Task statement:
Copy out the entries that follow exactly, leaving every picture behind.

Change listing data:
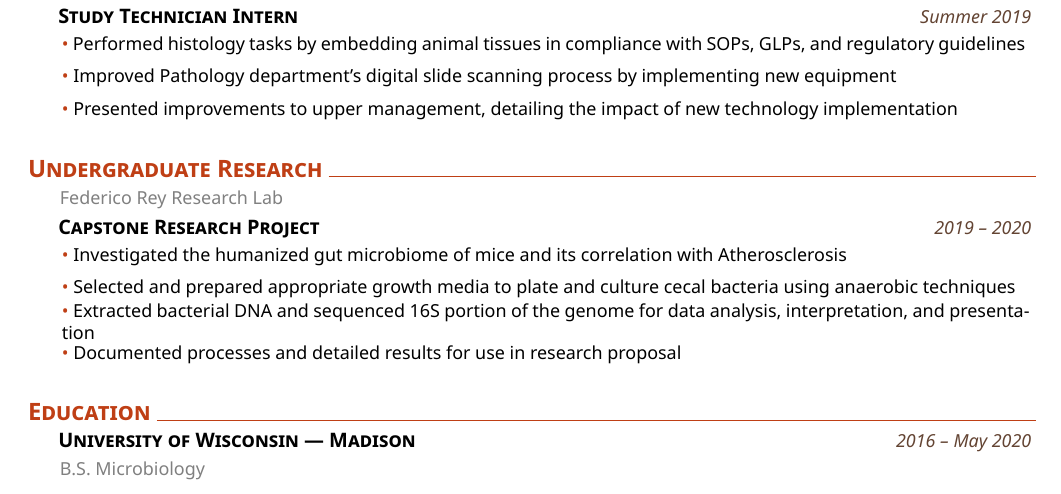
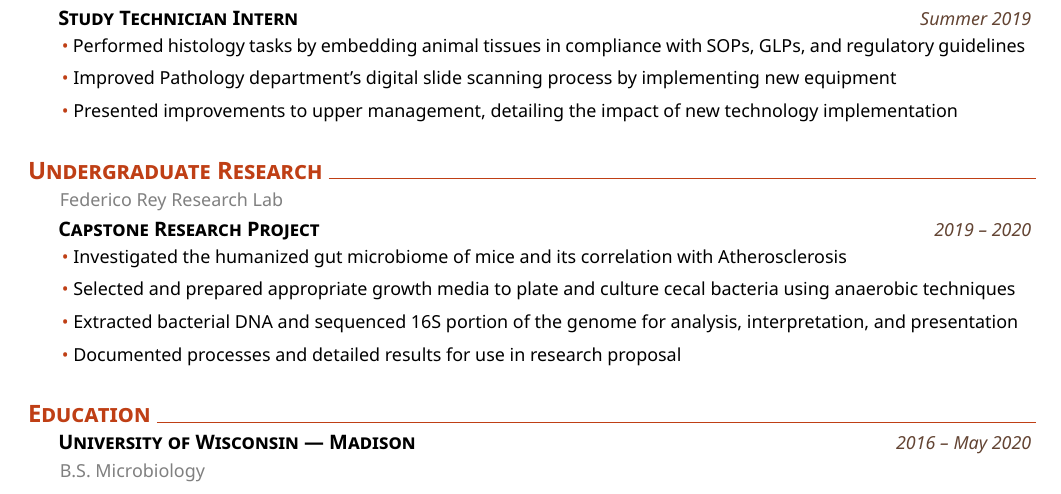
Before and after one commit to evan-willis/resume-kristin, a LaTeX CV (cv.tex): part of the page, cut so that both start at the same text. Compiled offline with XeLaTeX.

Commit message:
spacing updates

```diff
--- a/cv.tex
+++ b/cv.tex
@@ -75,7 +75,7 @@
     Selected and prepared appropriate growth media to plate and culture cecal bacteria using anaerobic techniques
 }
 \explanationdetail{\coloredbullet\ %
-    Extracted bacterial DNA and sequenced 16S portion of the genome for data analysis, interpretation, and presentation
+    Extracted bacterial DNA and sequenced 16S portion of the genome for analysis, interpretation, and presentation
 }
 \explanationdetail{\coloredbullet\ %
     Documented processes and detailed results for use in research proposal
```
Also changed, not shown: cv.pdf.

Solution to this problem:
Before and after one commit to evan-willis/resume-kristin, a LaTeX CV (cv.tex): part of the page, cut so that both start at the same text. Compiled offline with XeLaTeX.

Commit message:
spacing updates

```diff
--- a/cv.tex
+++ b/cv.tex
@@ -75,7 +75,7 @@
     Selected and prepared appropriate growth media to plate and culture cecal bacteria using anaerobic techniques
 }
 \explanationdetail{\coloredbullet\ %
-    Extracted bacterial DNA and sequenced 16S portion of the genome for data analysis, interpretation, and presentation
+    Extracted bacterial DNA and sequenced 16S portion of the genome for analysis, interpretation, and presentation
 }
 \explanationdetail{\coloredbullet\ %
     Documented processes and detailed results for use in research proposal
```
Also changed, not shown: cv.pdf.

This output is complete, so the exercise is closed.